§ **Exercise instructions**:
Show, from the records below, all lines that contain the word "crops".

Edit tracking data
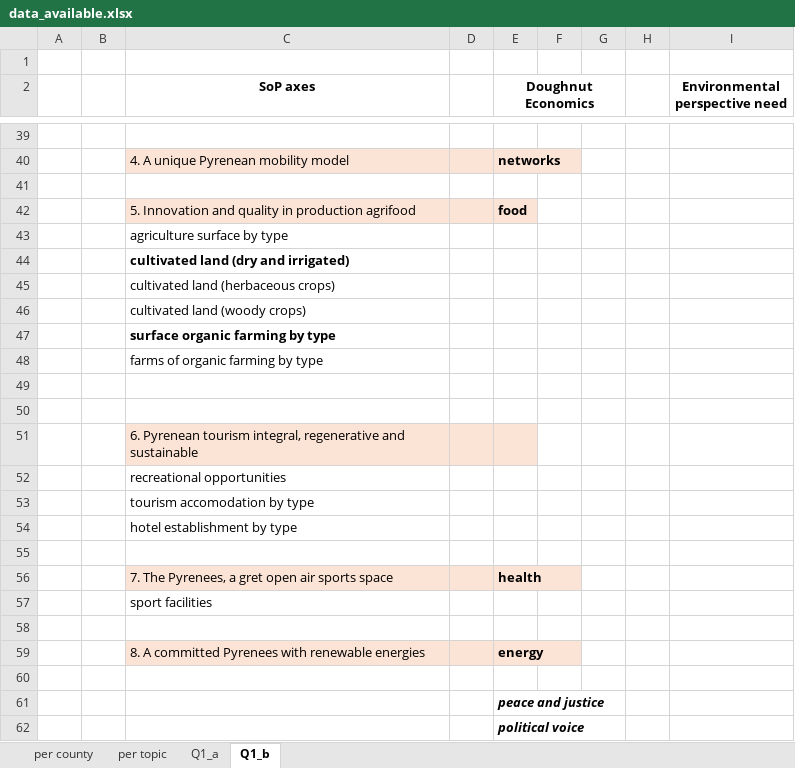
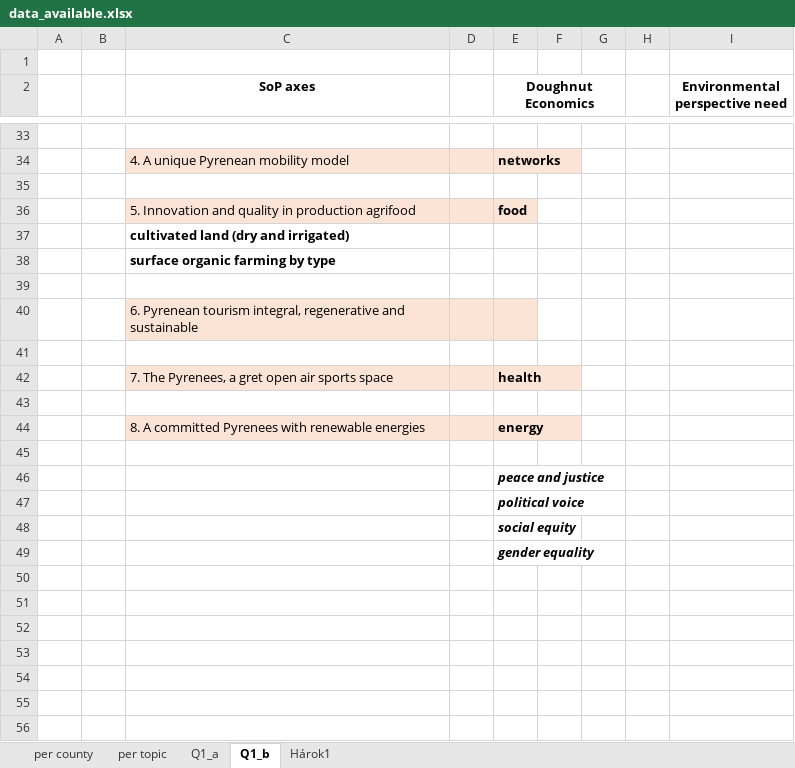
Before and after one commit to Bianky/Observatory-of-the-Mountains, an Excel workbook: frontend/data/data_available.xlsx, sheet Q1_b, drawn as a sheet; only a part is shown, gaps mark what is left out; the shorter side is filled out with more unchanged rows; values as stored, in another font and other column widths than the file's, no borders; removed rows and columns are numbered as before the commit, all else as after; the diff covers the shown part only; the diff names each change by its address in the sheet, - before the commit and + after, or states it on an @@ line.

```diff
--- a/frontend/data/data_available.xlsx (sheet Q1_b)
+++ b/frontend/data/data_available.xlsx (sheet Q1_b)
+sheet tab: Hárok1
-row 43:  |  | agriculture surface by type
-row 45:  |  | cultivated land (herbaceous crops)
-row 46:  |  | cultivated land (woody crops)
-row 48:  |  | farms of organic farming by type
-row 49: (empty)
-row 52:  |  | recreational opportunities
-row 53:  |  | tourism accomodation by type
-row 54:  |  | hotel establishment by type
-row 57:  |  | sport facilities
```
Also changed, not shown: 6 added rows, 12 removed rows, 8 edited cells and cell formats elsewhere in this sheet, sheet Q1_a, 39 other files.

§ **Reply to the task**:
-row 45:  |  | cultivated land (herbaceous crops)
-row 46:  |  | cultivated land (woody crops)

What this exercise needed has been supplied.